**ASSIGNMENT**
Copy every line of the data exactly, leaving nothing out.
------ DATA FOR THE TASK
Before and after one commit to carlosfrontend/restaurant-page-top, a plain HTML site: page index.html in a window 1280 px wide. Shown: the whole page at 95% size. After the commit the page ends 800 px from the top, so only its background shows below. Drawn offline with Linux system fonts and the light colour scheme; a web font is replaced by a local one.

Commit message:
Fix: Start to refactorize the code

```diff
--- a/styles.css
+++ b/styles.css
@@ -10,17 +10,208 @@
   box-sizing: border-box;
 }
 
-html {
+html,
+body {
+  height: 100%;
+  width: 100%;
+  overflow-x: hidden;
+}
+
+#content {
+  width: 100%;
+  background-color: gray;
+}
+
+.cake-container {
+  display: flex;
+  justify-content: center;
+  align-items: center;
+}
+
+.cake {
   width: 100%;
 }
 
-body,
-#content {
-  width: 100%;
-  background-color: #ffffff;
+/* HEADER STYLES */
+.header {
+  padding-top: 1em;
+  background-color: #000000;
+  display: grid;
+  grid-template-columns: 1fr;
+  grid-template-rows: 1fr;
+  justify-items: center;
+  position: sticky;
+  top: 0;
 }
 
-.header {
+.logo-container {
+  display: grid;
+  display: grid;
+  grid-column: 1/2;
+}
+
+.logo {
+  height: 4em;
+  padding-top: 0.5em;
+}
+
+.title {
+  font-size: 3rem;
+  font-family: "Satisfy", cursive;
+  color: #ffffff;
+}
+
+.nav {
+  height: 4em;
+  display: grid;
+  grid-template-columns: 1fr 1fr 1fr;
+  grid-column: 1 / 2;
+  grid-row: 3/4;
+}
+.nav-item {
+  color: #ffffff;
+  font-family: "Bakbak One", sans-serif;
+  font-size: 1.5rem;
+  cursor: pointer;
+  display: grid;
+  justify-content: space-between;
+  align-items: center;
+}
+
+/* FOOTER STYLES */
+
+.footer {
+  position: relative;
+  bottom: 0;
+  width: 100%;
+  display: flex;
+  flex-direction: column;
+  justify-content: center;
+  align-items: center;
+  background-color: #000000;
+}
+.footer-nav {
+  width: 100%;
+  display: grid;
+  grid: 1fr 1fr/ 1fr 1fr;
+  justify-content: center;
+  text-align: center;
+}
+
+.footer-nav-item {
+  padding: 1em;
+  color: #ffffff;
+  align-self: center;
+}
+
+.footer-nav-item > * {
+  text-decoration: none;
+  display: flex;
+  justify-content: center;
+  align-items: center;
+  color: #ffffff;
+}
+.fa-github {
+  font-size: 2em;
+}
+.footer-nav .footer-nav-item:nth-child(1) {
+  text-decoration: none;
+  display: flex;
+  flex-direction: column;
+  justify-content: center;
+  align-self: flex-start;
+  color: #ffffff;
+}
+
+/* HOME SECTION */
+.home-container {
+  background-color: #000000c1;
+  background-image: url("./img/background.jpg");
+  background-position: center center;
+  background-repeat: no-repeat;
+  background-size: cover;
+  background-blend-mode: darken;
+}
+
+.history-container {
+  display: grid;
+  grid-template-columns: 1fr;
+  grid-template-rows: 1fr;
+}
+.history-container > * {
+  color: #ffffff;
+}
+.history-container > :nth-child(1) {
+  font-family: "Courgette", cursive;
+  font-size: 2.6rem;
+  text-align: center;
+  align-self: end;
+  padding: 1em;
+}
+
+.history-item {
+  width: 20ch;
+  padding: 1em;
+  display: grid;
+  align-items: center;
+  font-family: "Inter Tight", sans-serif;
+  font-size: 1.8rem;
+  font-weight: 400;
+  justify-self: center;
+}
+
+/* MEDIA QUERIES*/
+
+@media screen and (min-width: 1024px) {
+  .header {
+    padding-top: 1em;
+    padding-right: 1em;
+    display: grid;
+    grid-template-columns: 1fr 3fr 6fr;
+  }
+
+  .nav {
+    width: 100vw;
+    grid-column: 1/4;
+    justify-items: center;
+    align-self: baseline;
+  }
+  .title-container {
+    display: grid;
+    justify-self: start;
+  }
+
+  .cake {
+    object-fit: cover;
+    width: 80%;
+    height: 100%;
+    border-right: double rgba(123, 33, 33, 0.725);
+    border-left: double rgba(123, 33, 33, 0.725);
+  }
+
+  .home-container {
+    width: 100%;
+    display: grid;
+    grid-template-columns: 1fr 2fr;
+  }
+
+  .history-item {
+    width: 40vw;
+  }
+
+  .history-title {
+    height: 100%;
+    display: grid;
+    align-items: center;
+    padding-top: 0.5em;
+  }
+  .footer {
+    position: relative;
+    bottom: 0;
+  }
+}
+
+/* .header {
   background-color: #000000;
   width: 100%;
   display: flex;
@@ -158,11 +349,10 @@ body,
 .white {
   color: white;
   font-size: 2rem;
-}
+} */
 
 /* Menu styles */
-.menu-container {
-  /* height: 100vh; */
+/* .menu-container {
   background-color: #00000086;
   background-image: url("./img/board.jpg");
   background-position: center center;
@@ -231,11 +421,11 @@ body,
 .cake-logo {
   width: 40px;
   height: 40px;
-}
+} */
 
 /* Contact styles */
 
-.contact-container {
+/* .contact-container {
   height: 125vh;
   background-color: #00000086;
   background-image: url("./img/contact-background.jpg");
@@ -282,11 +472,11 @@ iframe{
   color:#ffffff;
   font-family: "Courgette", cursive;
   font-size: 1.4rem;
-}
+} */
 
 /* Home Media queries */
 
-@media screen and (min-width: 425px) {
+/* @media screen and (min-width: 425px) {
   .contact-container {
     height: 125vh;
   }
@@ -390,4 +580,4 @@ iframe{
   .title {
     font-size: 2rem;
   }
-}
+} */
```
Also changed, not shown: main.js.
------------
**ANSWER SPACE**
Before and after one commit to carlosfrontend/restaurant-page-top, a plain HTML site: page index.html in a window 1280 px wide. Shown: the whole page at 95% size. After the commit the page ends 800 px from the top, so only its background shows below. Drawn offline with Linux system fonts and the light colour scheme; a web font is replaced by a local one.

Commit message:
Fix: Start to refactorize the code

```diff
--- a/styles.css
+++ b/styles.css
@@ -10,17 +10,208 @@
   box-sizing: border-box;
 }
 
-html {
+html,
+body {
+  height: 100%;
+  width: 100%;
+  overflow-x: hidden;
+}
+
+#content {
+  width: 100%;
+  background-color: gray;
+}
+
+.cake-container {
+  display: flex;
+  justify-content: center;
+  align-items: center;
+}
+
+.cake {
   width: 100%;
 }
 
-body,
-#content {
-  width: 100%;
-  background-color: #ffffff;
+/* HEADER STYLES */
+.header {
+  padding-top: 1em;
+  background-color: #000000;
+  display: grid;
+  grid-template-columns: 1fr;
+  grid-template-rows: 1fr;
+  justify-items: center;
+  position: sticky;
+  top: 0;
 }
 
-.header {
+.logo-container {
+  display: grid;
+  display: grid;
+  grid-column: 1/2;
+}
+
+.logo {
+  height: 4em;
+  padding-top: 0.5em;
+}
+
+.title {
+  font-size: 3rem;
+  font-family: "Satisfy", cursive;
+  color: #ffffff;
+}
+
+.nav {
+  height: 4em;
+  display: grid;
+  grid-template-columns: 1fr 1fr 1fr;
+  grid-column: 1 / 2;
+  grid-row: 3/4;
+}
+.nav-item {
+  color: #ffffff;
+  font-family: "Bakbak One", sans-serif;
+  font-size: 1.5rem;
+  cursor: pointer;
+  display: grid;
+  justify-content: space-between;
+  align-items: center;
+}
+
+/* FOOTER STYLES */
+
+.footer {
+  position: relative;
+  bottom: 0;
+  width: 100%;
+  display: flex;
+  flex-direction: column;
+  justify-content: center;
+  align-items: center;
+  background-color: #000000;
+}
+.footer-nav {
+  width: 100%;
+  display: grid;
+  grid: 1fr 1fr/ 1fr 1fr;
+  justify-content: center;
+  text-align: center;
+}
+
+.footer-nav-item {
+  padding: 1em;
+  color: #ffffff;
+  align-self: center;
+}
+
+.footer-nav-item > * {
+  text-decoration: none;
+  display: flex;
+  justify-content: center;
+  align-items: center;
+  color: #ffffff;
+}
+.fa-github {
+  font-size: 2em;
+}
+.footer-nav .footer-nav-item:nth-child(1) {
+  text-decoration: none;
+  display: flex;
+  flex-direction: column;
+  justify-content: center;
+  align-self: flex-start;
+  color: #ffffff;
+}
+
+/* HOME SECTION */
+.home-container {
+  background-color: #000000c1;
+  background-image: url("./img/background.jpg");
+  background-position: center center;
+  background-repeat: no-repeat;
+  background-size: cover;
+  background-blend-mode: darken;
+}
+
+.history-container {
+  display: grid;
+  grid-template-columns: 1fr;
+  grid-template-rows: 1fr;
+}
+.history-container > * {
+  color: #ffffff;
+}
+.history-container > :nth-child(1) {
+  font-family: "Courgette", cursive;
+  font-size: 2.6rem;
+  text-align: center;
+  align-self: end;
+  padding: 1em;
+}
+
+.history-item {
+  width: 20ch;
+  padding: 1em;
+  display: grid;
+  align-items: center;
+  font-family: "Inter Tight", sans-serif;
+  font-size: 1.8rem;
+  font-weight: 400;
+  justify-self: center;
+}
+
+/* MEDIA QUERIES*/
+
+@media screen and (min-width: 1024px) {
+  .header {
+    padding-top: 1em;
+    padding-right: 1em;
+    display: grid;
+    grid-template-columns: 1fr 3fr 6fr;
+  }
+
+  .nav {
+    width: 100vw;
+    grid-column: 1/4;
+    justify-items: center;
+    align-self: baseline;
+  }
+  .title-container {
+    display: grid;
+    justify-self: start;
+  }
+
+  .cake {
+    object-fit: cover;
+    width: 80%;
+    height: 100%;
+    border-right: double rgba(123, 33, 33, 0.725);
+    border-left: double rgba(123, 33, 33, 0.725);
+  }
+
+  .home-container {
+    width: 100%;
+    display: grid;
+    grid-template-columns: 1fr 2fr;
+  }
+
+  .history-item {
+    width: 40vw;
+  }
+
+  .history-title {
+    height: 100%;
+    display: grid;
+    align-items: center;
+    padding-top: 0.5em;
+  }
+  .footer {
+    position: relative;
+    bottom: 0;
+  }
+}
+
+/* .header {
   background-color: #000000;
   width: 100%;
   display: flex;
@@ -158,11 +349,10 @@ body,
 .white {
   color: white;
   font-size: 2rem;
-}
+} */
 
 /* Menu styles */
-.menu-container {
-  /* height: 100vh; */
+/* .menu-container {
   background-color: #00000086;
   background-image: url("./img/board.jpg");
   background-position: center center;
@@ -231,11 +421,11 @@ body,
 .cake-logo {
   width: 40px;
   height: 40px;
-}
+} */
 
 /* Contact styles */
 
-.contact-container {
+/* .contact-container {
   height: 125vh;
   background-color: #00000086;
   background-image: url("./img/contact-background.jpg");
@@ -282,11 +472,11 @@ iframe{
   color:#ffffff;
   font-family: "Courgette", cursive;
   font-size: 1.4rem;
-}
+} */
 
 /* Home Media queries */
 
-@media screen and (min-width: 425px) {
+/* @media screen and (min-width: 425px) {
   .contact-container {
     height: 125vh;
   }
@@ -390,4 +580,4 @@ iframe{
   .title {
     font-size: 2rem;
   }
-}
+} */
```
Also changed, not shown: main.js.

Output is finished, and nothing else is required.